Your task -
Which of the lines below include "integration"? Each one should be copied out.

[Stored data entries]
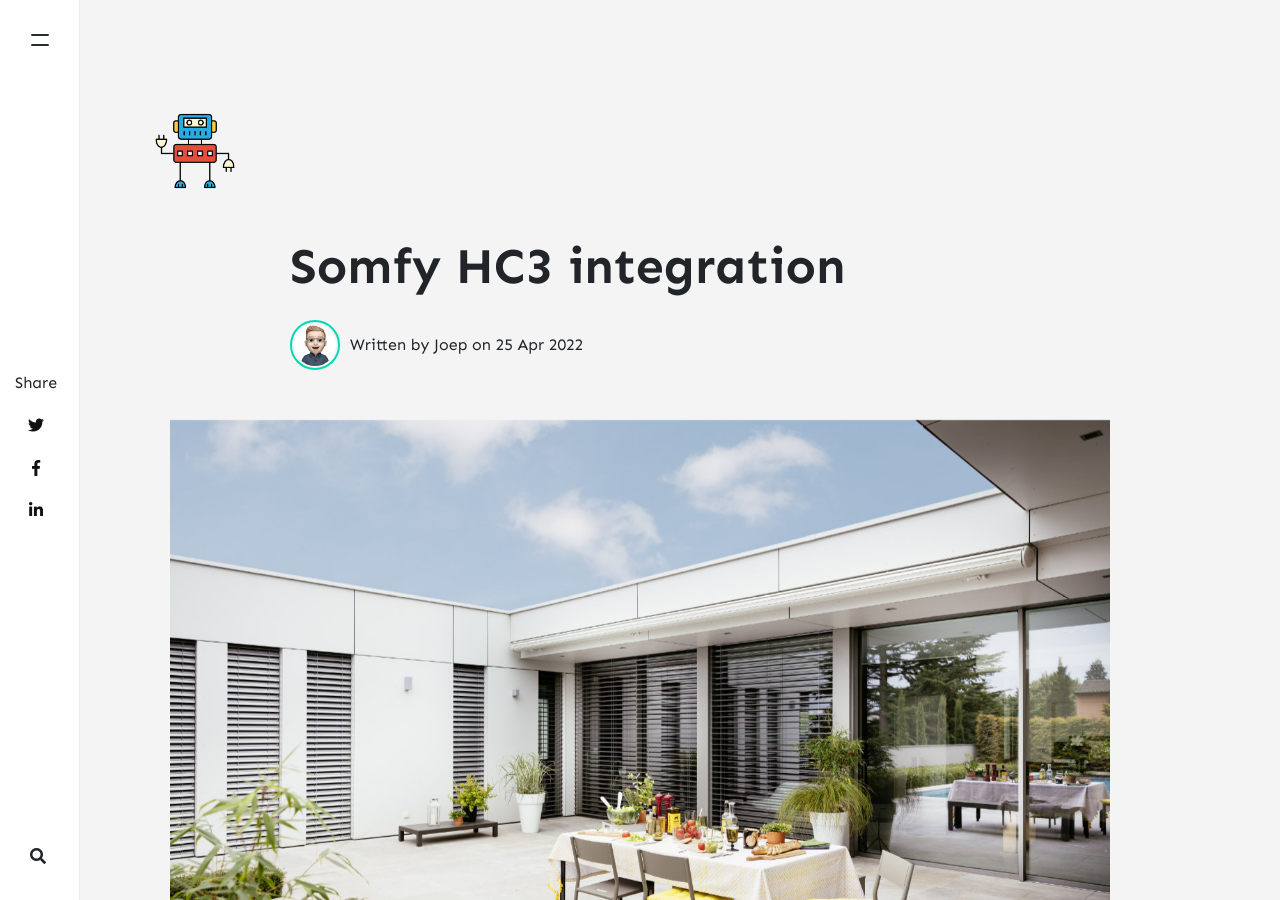
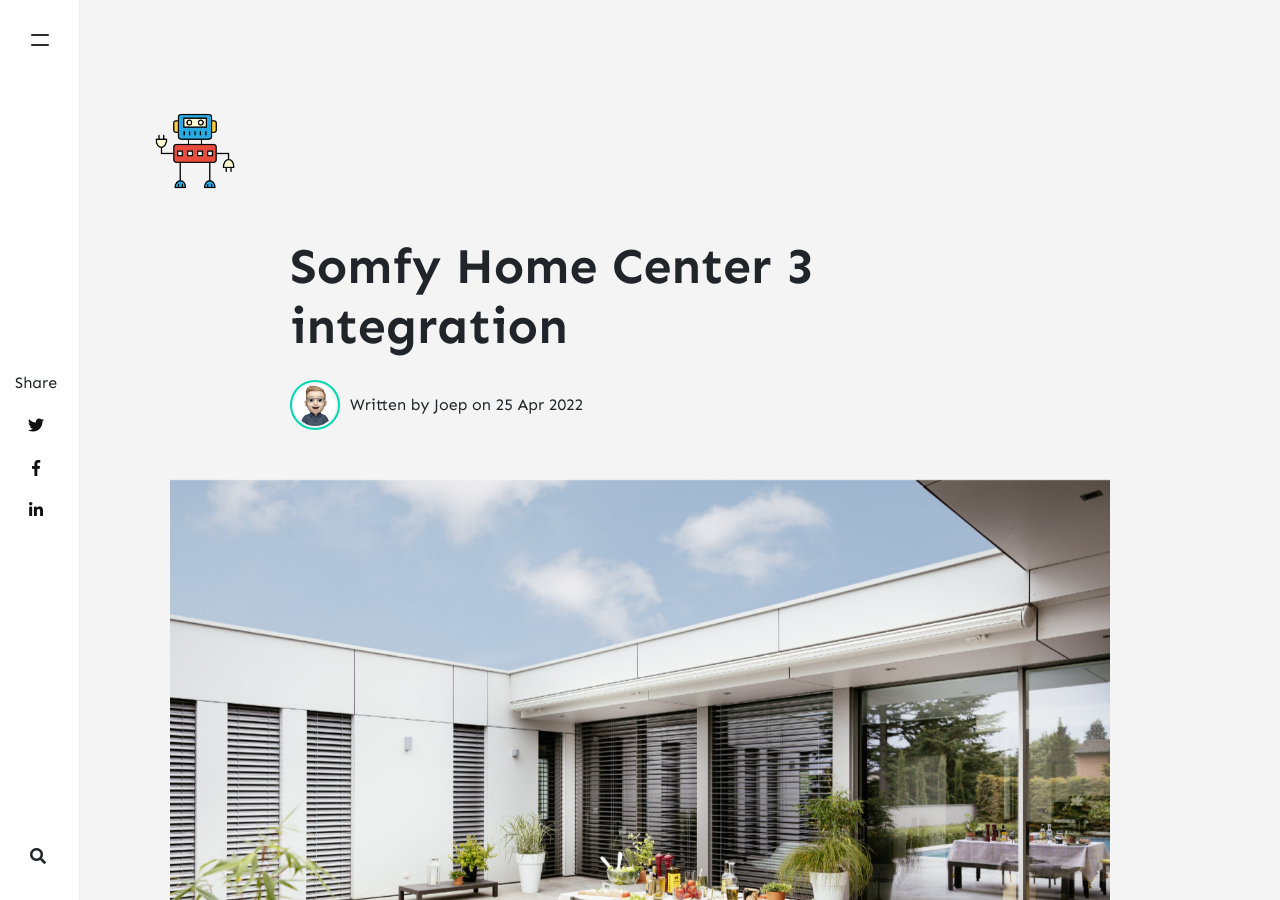
Before and after one commit to joepv/joepv.github.io, a Jekyll site: the page built from _posts/2022-04-25-somfy.md, in a window 1280 px wide and 900 px high. Built offline with Jekyll 4.4.1, drawn with Linux system fonts in a browser that asks for light colours; nearby versions of some CDN libraries; comment, search, counter and statistics services are not loaded; some of the changed text lies outside the part shown.

Commit message:
fix: titles

```diff
--- a/_posts/2022-04-25-somfy.md
+++ b/_posts/2022-04-25-somfy.md
@@ -1,6 +1,6 @@
 ---
 layout: post
-title:  "Somfy HC3 integration"
+title:  "Somfy Home Center 3 integration"
 subtitle: "TaHoma Switch Quick App or FIBARO Home Center 3"
 description: "Somfy TaHoma Switch integration for Home Center 3"
 author: joep
```
Also changed, not shown: _posts/2022-03-31-ventus-w830.md (+1 -2 lines).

Response to this task -
-title:  "Somfy HC3 integration"
+title:  "Somfy Home Center 3 integration"
 description: "Somfy TaHoma Switch integration for Home Center 3"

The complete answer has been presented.